■ Records supplied

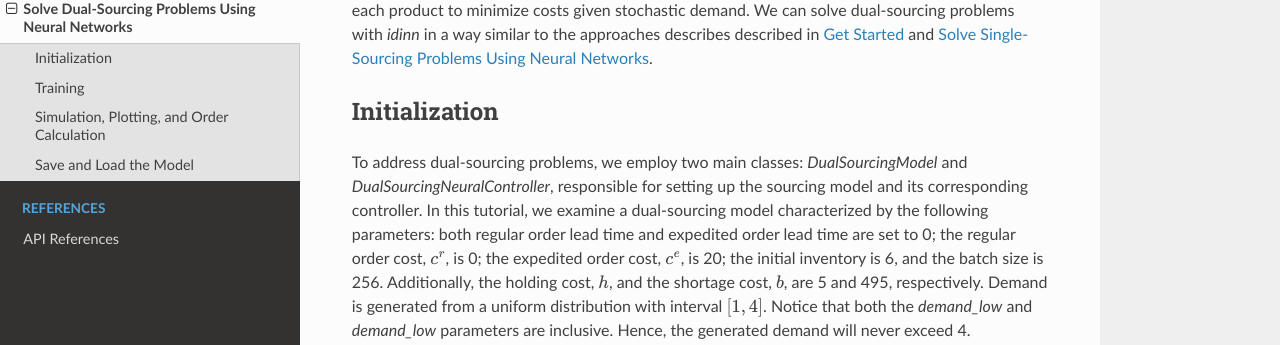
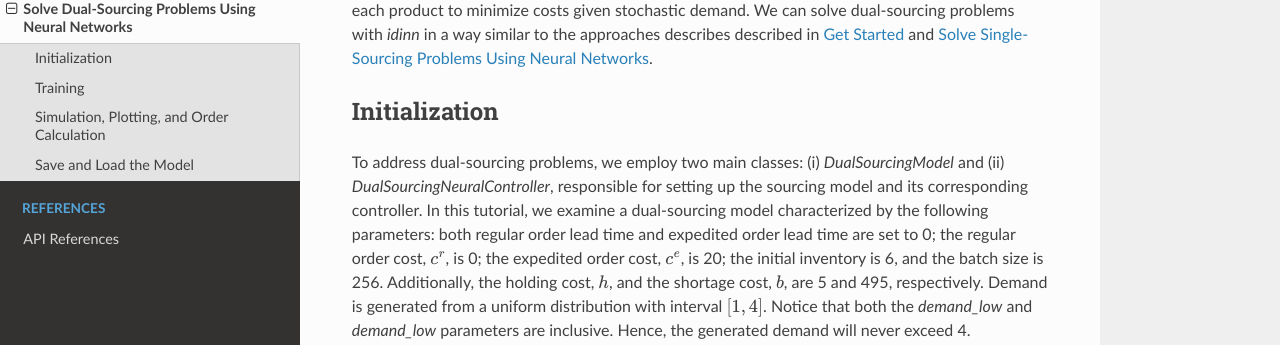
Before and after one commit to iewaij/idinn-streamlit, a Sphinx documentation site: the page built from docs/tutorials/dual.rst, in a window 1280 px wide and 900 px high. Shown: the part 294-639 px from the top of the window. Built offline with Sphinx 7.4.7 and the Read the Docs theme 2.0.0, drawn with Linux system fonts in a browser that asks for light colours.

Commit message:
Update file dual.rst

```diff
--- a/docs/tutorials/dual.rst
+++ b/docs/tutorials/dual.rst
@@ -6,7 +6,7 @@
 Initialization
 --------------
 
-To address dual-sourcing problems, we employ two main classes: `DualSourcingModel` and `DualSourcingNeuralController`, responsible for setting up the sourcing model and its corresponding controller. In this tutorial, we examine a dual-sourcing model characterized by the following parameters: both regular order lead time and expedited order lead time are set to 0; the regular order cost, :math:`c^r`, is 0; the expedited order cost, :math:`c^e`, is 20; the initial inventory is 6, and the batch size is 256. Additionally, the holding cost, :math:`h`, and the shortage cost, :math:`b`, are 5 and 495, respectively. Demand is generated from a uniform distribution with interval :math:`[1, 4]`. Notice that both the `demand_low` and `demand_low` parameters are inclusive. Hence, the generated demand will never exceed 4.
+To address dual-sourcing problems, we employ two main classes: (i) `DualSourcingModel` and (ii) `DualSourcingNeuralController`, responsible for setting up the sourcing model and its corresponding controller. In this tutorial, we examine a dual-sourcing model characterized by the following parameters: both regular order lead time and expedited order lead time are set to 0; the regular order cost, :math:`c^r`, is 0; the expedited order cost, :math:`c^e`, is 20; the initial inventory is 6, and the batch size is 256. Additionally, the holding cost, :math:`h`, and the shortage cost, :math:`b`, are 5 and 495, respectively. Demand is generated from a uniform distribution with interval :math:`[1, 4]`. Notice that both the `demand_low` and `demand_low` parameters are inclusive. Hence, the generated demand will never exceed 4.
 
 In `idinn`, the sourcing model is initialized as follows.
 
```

...

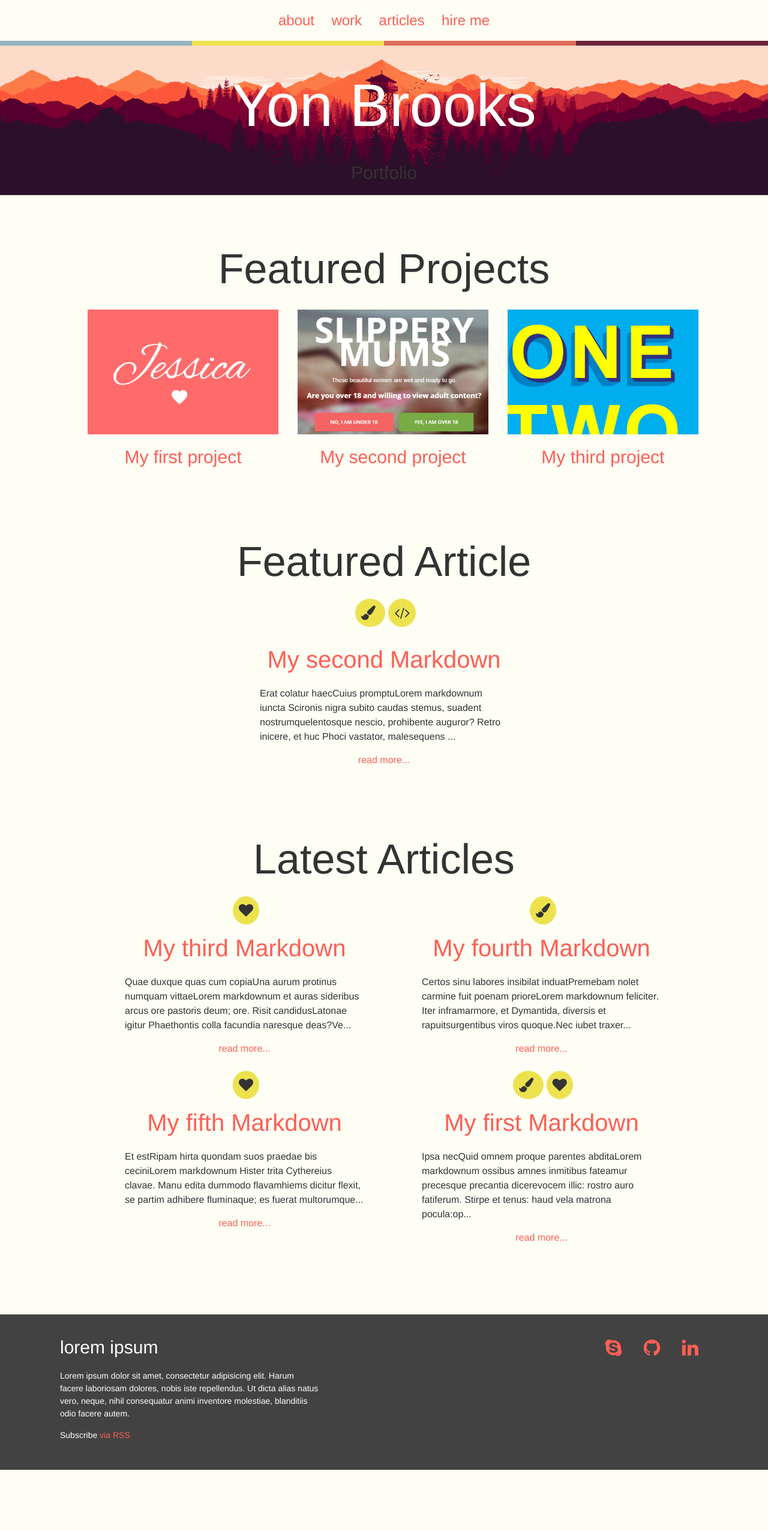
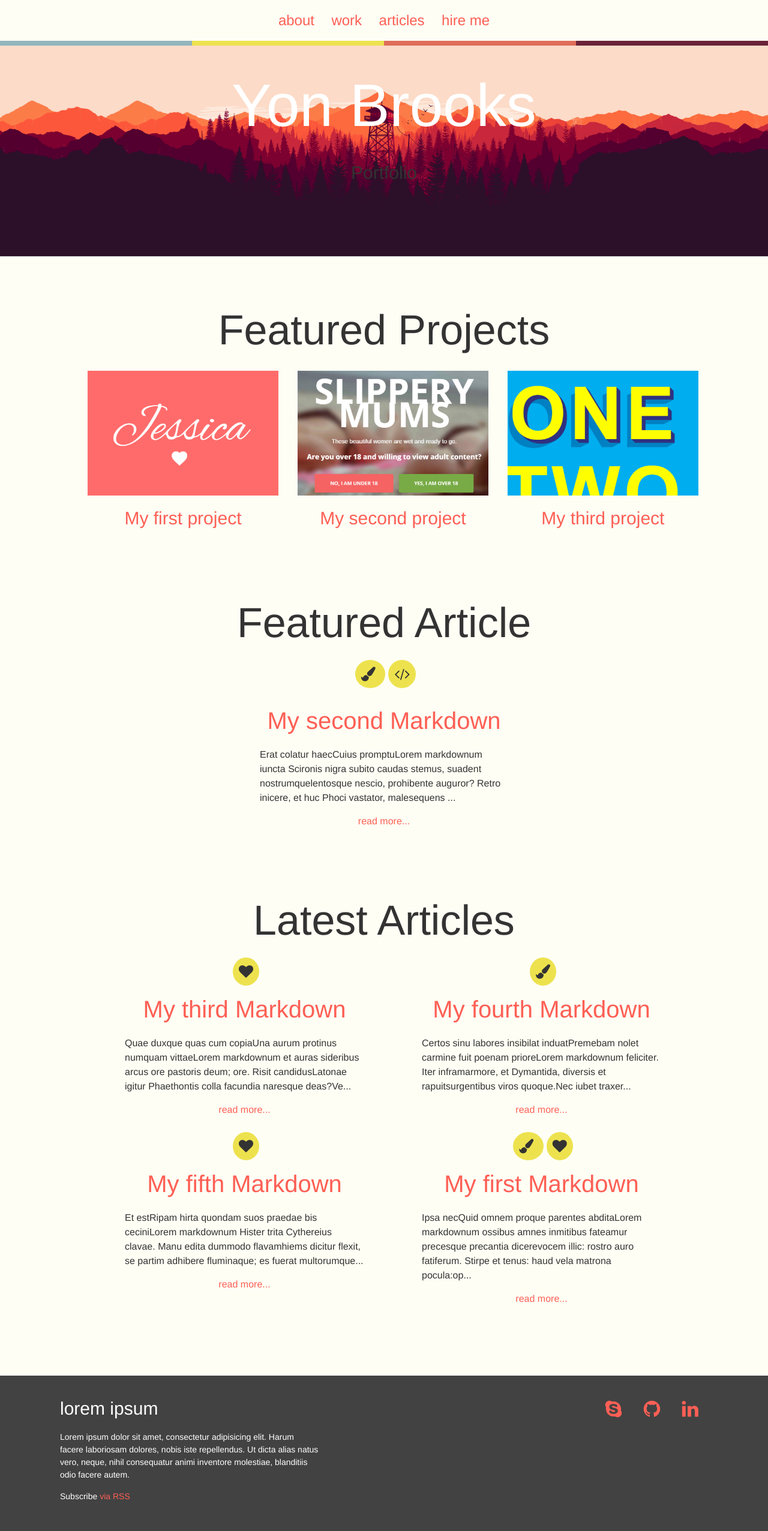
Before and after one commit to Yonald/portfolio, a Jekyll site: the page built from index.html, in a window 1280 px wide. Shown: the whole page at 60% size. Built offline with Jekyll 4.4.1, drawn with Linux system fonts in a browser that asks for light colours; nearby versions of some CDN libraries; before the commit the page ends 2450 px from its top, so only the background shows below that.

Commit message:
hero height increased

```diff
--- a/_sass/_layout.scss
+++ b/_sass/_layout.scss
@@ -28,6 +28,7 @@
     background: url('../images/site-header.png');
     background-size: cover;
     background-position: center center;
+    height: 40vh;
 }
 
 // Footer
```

■ What the exercise asks
Where a line in the listing above holds the string "background", include it in your count, and answer with the number alone.

■ Expected answer
4